Part of protecting anything, from land to water to animals, is getting people to care. We know that, when someone is out on the trails and learns about how a drop of water moves through the watershed and is filtered by the 5,000-acre sawgrass marsh and helps fill our aquifer, we are helping them care about where their water comes from.

When a student learns about the palmetto berries and the bears that feed on them, they have an understanding of why we protect both the berry and the bear and how they (including the human) are all connected in our ecosystem.

Because we know that, when someone cares, they then ask HOW. How can they be part of protecting and preserving water? How can they work towards making sure that our future generations have clean water to drink?

How can they help protect endangered species like the Florida Panther?

game camera image by Tom Mortenson

All of us here at CREW Land & Water Trust – from staff to interns to volunteers and Trustees – we are all part of this nonprofit because at some time, we learned, then cared, then felt called to do something.

And if you have attended a program and learned about the watershed, or wandered the trails and watched a swallow-tailed kite soar overhead, you probably care, too. You are part of our why, and you can be part of our how.

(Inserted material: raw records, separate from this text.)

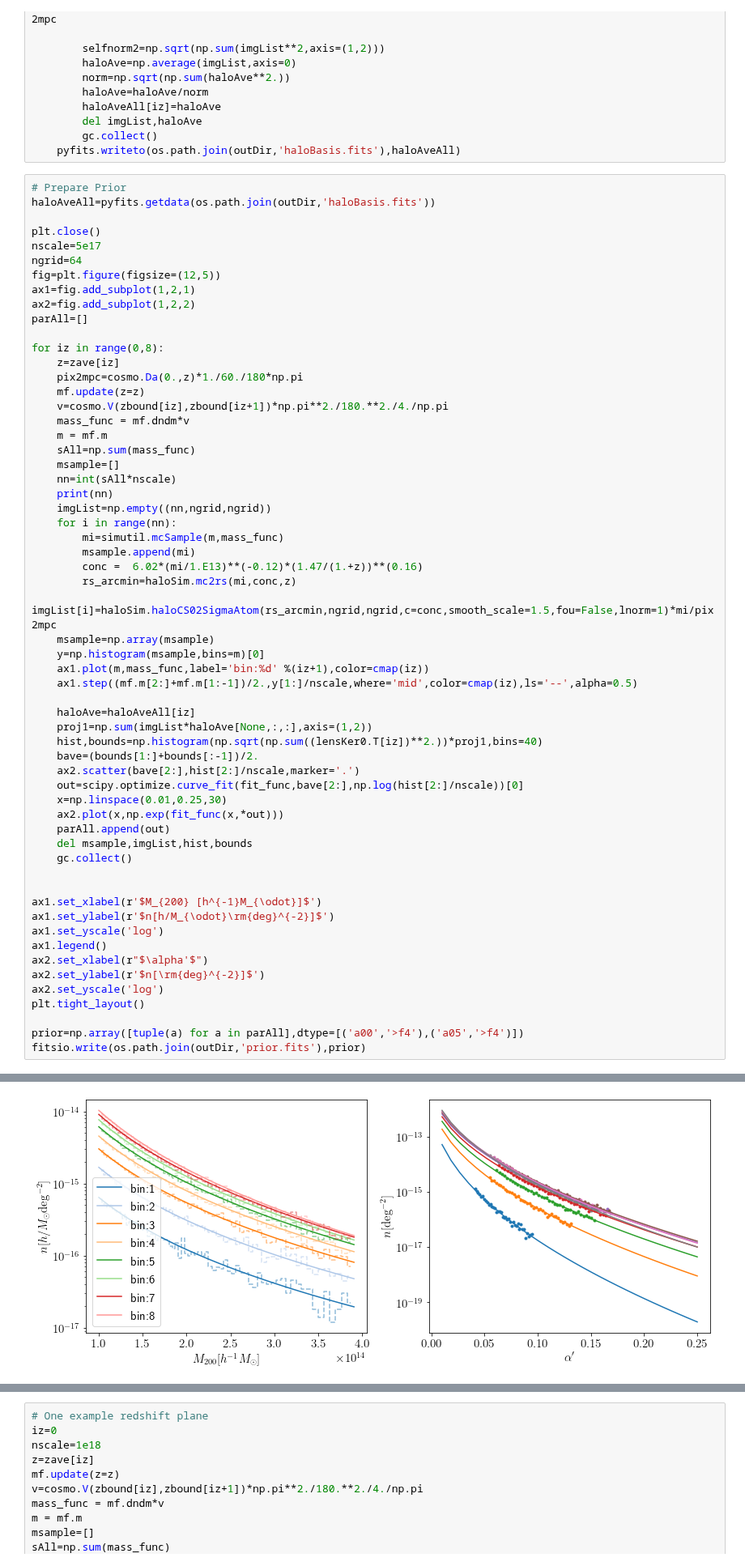
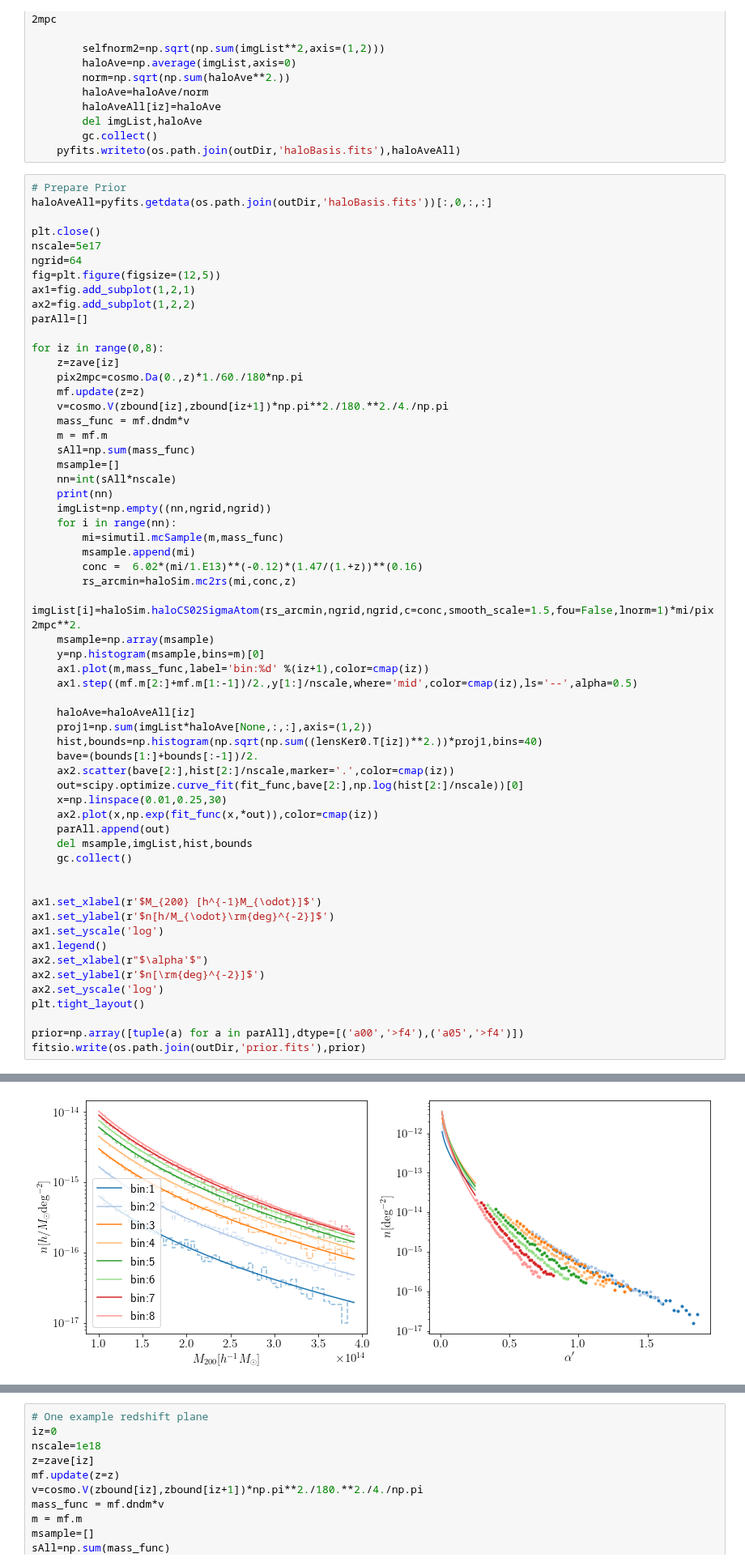
Before and after one commit to mr-superonion/splinv, a Jupyter notebook: notebook/s193D/0_1-haloMF_Prior.ipynb, the cells around one changed output, grey strips where cells are left out. Shown at 81% size. Drawn from its saved outputs; the diff is of its cells as text.

```diff
--- a/notebook/s193D/0_1-haloMF_Prior.ipynb
+++ b/notebook/s193D/0_1-haloMF_Prior.ipynb
@@ -98,7 +99,7 @@ if False:
     pyfits.writeto(os.path.join(outDir,'haloBasis.fits'),haloAveAll)
 # %%
 # Prepare Prior
-haloAveAll=pyfits.getdata(os.path.join(outDir,'haloBasis.fits'))
+haloAveAll=pyfits.getdata(os.path.join(outDir,'haloBasis.fits'))[:,0,:,:]
 
 plt.close()
 nscale=5e17
@@ -125,7 +126,7 @@ for iz in range(0,8):
         msample.append(mi)
         conc =  6.02*(mi/1.E13)**(-0.12)*(1.47/(1.+z))**(0.16)
         rs_arcmin=haloSim.mc2rs(mi,conc,z)
-        imgList[i]=haloSim.haloCS02SigmaAtom(rs_arcmin,ngrid,ngrid,c=conc,smooth_scale=1.5,fou=False,lnorm=1)*mi/pix2mpc
+        imgList[i]=haloSim.haloCS02SigmaAtom(rs_arcmin,ngrid,ngrid,c=conc,smooth_scale=1.5,fou=False,lnorm=1)*mi/pix2mpc**2.
     msample=np.array(msample)
     y=np.histogram(msample,bins=m)[0]
     ax1.plot(m,mass_func,label='bin:%d' %(iz+1),color=cmap(iz))
@@ -135,33 +136,33 @@ for iz in range(0,8):
     proj1=np.sum(imgList*haloAve[None,:,:],axis=(1,2))
     hist,bounds=np.histogram(np.sqrt(np.sum((lensKer0.T[iz])**2.))*proj1,bins=40)
     bave=(bounds[1:]+bounds[:-1])/2.
-    ax2.scatter(bave[2:],hist[2:]/nscale,marker='.')
+    ax2.scatter(bave[2:],hist[2:]/nscale,marker='.',color=cmap(iz))
     out=scipy.optimize.curve_fit(fit_func,bave[2:],np.log(hist[2:]/nscale))[0]
     x=np.linspace(0.01,0.25,30)
-    ax2.plot(x,np.exp(fit_func(x,*out)))
+    ax2.plot(x,np.exp(fit_func(x,*out)),color=cmap(iz))
     parAll.append(out)
     del msample,imgList,hist,bounds
     gc.collect()
 
 
 ax1.set_xlabel(r'$M_{200} [h^{-1}M_{\odot}]$')
 ax1.set_ylabel(r'$n[h/M_{\odot}\rm{deg}^{-2}]$')
 ax1.set_yscale('log')
 ax1.legend()
 ax2.set_xlabel(r"$\alpha'$")
 ax2.set_ylabel(r'$n[\rm{deg}^{-2}]$')
 ax2.set_yscale('log')
 plt.tight_layout()
 
 prior=np.array([tuple(a) for a in parAll],dtype=[('a00','>f4'),('a05','>f4')])
 fitsio.write(os.path.join(outDir,'prior.fits'),prior)
 # %% [output]
 7144
 18440
 32846
 48716
 64714
 79804
 93231
 104490
-[figure, old version]
+[figure, new version]
```
Also changed, not shown: parts of 6 cells of this notebook, 2 other files.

Become a member. Our members help support our environmental education programs, not just through their membership dues, but also through attending our programs as paid participants.

Volunteer. Our volunteers do everything, from trail maintenance and exotic plant removal to assisting with field trips and leading guided walks. We simply could not educate the over 49,000 people who visited the CREW Trails or participated in a CREW Trust program last year without our volunteers.

The reality is, no one person started the CREW Project, and no one person founded the CREW Land & Water Trust. It took a few people caring a lot to start the process of acquiring and preserving land within the 60,000-acre border. Their WHY led to their HOW and it’s up to us to continue and carry the passion they had 30 years ago into the years to come.

Our season review: a letter from the Executive Director

Flint Pen Strand – photo by Klaus Harvey

As our weather turns warmer and rainy season is on the horizon, I find myself reflecting on this past season.

This year the CREW Trust celebrates its 30th anniversary. So much has been accomplished in that time frame, with much more yet to be completed. Of the 60,000-acres within the borders of the watershed, almost 55,000-acres within the Corkscrew Regoinal Ecosystem Watershed (CREW) have been acquired. We continue to pursue our mission of preserving and protecting water, our most valuable natural resource, through working with our partners, specifically Lee County’s Conservation 20/20 program and Collier County’s Conservation Collier.

Education is a key component of ensuring that generations today and those that follow will connect with the land and the wildlife within the CREW Project borders and understand the value of the watershed. We are thankful for the visitors, residents, schools and CREW Trust members who participated in this season’s programs and visited the four trail systems.

This season saw the opening of the fourth and final CREW Project trail system – Flint Pen Strand. Our volunteers have worked for several years to create and mark the first two trails and continue to work on additional trails. Our Board of Trustees have been key players in this process through their work behind the scenes to assist the CREW Trust and our partners in making this exceptional area open to the public.

I have spent time over the last few weeks exploring the yellow loop in Flint Pen Strand. As I stood amidst the dwarf cypress and blooming bladderwort north of Kehl Canal, I thought of my dear friend Jim Goodwin and the hours he put into making Flint Pen Strand a reality. There is no other place in CREW like it, and I’m thankful to our volunteers, members, Board of Trustees and friends who have helped open this fourth trail system so we can all share in the beauty of the watershed.

Summer is our time to plan for next season, and I look forward to seeing you on the trails and thank you for continuing to support the CREW Trust and share in the remarkable beauty that is the CREW Project.

Brenda Brooks

Executive Director

CREW Land & Water Trust

CREW Trust Executive Director Brenda Brooks